## What is being asked:
Copy whichever lines of the data hold the word "ContentBlockModel".

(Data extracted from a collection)
· · · · · · ·
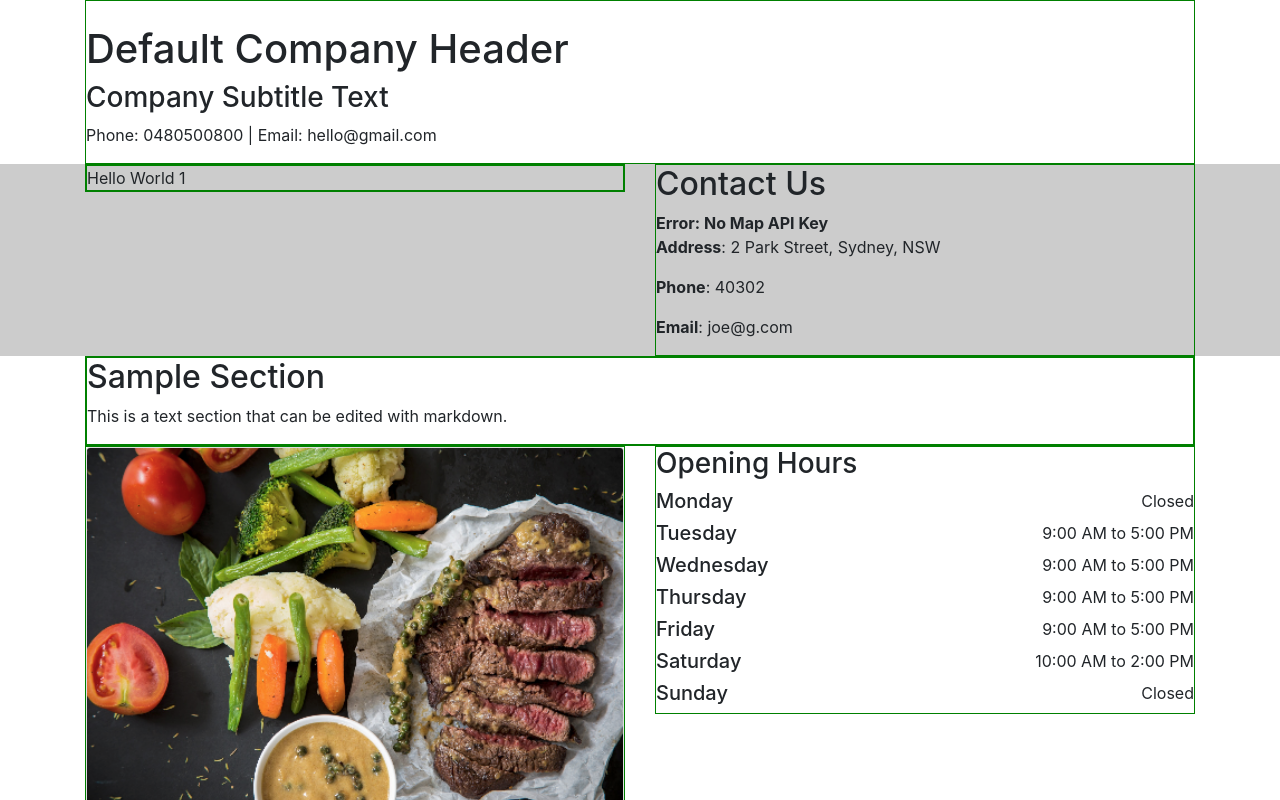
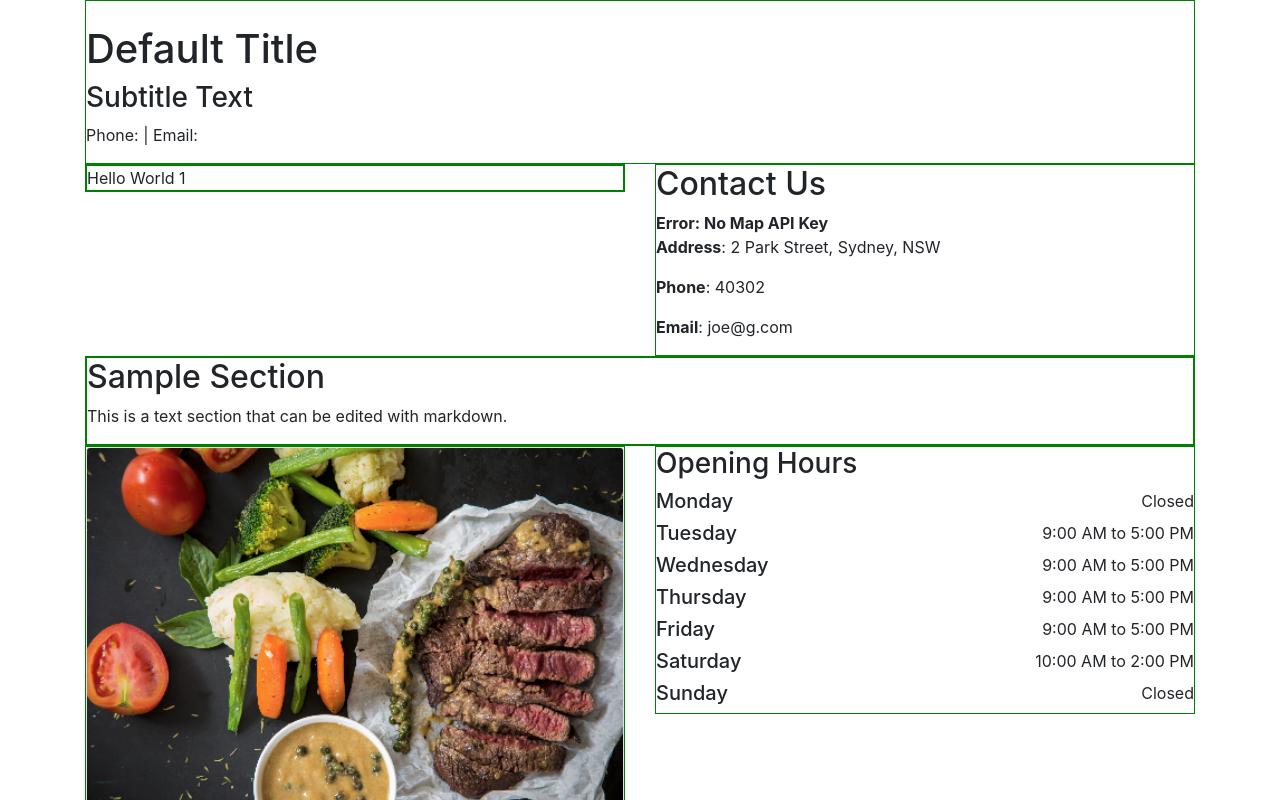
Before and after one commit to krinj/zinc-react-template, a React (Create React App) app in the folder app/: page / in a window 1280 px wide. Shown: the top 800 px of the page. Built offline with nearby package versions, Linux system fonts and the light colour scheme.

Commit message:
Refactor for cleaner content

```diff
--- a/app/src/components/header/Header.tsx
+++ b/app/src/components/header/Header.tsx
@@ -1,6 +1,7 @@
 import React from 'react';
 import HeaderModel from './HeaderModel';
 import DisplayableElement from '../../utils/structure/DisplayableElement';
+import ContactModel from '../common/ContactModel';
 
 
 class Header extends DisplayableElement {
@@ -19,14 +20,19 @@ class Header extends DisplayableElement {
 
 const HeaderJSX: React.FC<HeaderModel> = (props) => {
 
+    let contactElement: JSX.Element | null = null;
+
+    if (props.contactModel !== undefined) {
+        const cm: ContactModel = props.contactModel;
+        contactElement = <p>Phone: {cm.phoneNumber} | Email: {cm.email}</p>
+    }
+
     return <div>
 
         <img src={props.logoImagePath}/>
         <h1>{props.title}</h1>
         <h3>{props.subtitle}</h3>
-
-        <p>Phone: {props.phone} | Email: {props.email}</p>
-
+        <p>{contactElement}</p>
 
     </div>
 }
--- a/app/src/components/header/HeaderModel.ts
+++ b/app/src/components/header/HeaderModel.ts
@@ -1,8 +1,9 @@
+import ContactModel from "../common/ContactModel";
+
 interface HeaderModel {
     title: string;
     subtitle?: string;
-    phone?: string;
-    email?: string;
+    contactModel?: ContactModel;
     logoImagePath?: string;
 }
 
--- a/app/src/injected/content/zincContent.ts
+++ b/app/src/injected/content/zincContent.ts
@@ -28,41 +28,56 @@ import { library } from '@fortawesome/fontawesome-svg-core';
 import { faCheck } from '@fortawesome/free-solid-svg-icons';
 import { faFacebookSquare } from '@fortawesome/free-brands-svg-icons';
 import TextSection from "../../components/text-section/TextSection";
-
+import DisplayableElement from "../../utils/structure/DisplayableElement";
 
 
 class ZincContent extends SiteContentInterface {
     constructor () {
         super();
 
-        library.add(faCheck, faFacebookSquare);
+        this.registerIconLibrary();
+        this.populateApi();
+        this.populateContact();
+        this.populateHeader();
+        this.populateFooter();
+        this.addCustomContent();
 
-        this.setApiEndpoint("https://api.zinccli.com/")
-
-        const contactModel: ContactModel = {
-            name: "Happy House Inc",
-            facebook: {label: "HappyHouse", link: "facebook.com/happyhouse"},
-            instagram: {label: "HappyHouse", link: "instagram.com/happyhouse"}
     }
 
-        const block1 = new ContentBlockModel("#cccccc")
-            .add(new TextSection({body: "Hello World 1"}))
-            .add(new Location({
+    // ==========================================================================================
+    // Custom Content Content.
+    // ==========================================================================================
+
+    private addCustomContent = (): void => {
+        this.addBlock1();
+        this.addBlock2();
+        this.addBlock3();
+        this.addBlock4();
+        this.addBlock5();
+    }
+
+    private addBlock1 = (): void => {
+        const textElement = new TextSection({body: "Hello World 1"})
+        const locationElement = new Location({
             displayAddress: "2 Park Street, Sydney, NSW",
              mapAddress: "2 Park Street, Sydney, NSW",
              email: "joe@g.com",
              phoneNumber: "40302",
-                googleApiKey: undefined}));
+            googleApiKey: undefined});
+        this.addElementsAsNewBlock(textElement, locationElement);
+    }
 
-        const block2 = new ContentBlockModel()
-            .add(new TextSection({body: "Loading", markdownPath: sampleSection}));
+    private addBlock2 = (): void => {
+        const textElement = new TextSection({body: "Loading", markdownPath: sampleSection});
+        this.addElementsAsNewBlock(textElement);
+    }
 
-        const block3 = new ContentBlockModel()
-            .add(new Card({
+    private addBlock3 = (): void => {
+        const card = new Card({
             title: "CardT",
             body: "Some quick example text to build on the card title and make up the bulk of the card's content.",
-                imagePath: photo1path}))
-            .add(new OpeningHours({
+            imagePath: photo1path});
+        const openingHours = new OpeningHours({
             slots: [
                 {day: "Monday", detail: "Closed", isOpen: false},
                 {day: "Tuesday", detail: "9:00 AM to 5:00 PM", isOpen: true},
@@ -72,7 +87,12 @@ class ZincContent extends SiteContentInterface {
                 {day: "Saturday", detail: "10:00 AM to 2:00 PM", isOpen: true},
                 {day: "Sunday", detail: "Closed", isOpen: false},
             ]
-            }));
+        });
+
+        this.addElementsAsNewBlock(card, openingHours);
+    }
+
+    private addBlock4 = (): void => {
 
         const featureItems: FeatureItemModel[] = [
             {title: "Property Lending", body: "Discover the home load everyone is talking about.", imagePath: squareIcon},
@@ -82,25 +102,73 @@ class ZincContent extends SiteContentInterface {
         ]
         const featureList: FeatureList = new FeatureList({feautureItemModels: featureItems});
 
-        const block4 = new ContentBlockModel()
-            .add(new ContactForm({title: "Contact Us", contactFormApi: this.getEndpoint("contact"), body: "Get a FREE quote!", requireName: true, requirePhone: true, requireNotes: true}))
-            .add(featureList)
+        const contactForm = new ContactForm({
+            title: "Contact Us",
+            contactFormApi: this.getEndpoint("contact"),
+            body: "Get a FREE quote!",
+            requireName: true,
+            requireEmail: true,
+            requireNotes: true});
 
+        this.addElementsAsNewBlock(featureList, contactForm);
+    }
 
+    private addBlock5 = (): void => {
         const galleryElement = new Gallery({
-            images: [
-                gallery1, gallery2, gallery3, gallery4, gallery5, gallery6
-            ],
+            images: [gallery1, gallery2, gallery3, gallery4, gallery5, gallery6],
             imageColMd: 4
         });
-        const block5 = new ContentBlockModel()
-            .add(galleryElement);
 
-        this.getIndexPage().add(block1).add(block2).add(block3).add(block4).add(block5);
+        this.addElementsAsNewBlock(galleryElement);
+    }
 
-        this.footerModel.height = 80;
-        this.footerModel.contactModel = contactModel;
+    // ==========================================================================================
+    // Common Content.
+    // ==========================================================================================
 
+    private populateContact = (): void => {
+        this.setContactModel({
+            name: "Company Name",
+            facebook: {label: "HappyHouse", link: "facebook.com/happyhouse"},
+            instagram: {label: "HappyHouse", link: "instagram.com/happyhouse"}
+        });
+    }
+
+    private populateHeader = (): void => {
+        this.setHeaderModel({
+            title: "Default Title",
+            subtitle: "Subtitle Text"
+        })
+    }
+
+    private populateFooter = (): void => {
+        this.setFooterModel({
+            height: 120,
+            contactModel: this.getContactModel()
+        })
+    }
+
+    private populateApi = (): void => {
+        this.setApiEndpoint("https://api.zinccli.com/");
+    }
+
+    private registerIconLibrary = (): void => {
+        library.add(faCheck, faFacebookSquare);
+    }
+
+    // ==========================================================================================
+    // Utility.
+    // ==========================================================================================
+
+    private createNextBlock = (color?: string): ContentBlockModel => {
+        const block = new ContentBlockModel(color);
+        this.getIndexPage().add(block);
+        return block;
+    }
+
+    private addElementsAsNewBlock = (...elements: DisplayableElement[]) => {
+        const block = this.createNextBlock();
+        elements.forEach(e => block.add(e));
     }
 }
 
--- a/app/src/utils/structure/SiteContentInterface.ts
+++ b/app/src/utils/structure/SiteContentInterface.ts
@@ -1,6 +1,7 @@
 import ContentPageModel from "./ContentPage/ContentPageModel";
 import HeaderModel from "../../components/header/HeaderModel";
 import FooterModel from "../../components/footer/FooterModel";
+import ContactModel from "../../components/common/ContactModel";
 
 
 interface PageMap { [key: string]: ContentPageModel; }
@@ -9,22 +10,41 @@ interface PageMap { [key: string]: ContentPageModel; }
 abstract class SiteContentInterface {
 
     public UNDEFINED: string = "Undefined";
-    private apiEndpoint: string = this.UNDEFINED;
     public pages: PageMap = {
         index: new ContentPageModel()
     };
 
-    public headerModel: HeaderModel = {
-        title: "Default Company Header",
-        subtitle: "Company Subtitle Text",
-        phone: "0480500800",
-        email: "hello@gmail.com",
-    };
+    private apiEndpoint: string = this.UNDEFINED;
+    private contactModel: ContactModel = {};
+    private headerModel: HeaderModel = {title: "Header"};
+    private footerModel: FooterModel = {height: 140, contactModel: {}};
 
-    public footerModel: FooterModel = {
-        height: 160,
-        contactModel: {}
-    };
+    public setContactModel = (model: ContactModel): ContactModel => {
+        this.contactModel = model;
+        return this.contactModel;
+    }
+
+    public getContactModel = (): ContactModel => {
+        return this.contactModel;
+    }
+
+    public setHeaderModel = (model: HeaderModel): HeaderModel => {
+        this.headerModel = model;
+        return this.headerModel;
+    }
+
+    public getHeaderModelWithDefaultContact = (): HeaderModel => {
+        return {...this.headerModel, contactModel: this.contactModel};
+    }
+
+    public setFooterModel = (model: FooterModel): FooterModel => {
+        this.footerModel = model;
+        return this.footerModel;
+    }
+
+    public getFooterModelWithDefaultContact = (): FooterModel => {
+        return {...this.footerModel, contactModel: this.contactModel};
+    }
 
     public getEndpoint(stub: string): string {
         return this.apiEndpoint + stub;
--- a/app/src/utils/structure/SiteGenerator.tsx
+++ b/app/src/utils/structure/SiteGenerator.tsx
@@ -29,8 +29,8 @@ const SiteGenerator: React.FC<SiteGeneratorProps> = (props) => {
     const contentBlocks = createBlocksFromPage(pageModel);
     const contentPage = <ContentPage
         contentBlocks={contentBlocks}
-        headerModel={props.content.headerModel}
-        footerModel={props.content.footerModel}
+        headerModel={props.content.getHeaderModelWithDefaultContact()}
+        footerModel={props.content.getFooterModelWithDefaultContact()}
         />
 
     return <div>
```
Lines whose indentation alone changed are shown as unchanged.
· · · · · · ·
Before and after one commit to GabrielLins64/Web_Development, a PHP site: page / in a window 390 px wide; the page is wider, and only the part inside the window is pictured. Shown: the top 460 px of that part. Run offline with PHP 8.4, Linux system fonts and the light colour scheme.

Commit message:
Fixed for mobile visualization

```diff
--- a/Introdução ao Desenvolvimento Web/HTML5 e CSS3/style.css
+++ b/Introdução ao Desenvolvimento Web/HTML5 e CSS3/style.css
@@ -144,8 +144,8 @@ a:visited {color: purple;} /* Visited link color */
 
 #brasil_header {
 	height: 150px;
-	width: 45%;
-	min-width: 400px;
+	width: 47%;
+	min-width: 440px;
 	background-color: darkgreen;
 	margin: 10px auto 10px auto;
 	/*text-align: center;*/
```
· · · · · · ·
## Expected output:
-        const block1 = new ContentBlockModel("#cccccc")
-        const block2 = new ContentBlockModel()
-        const block3 = new ContentBlockModel()
-        const block4 = new ContentBlockModel()
-        const block5 = new ContentBlockModel()
+    private createNextBlock = (color?: string): ContentBlockModel => {
+        const block = new ContentBlockModel(color);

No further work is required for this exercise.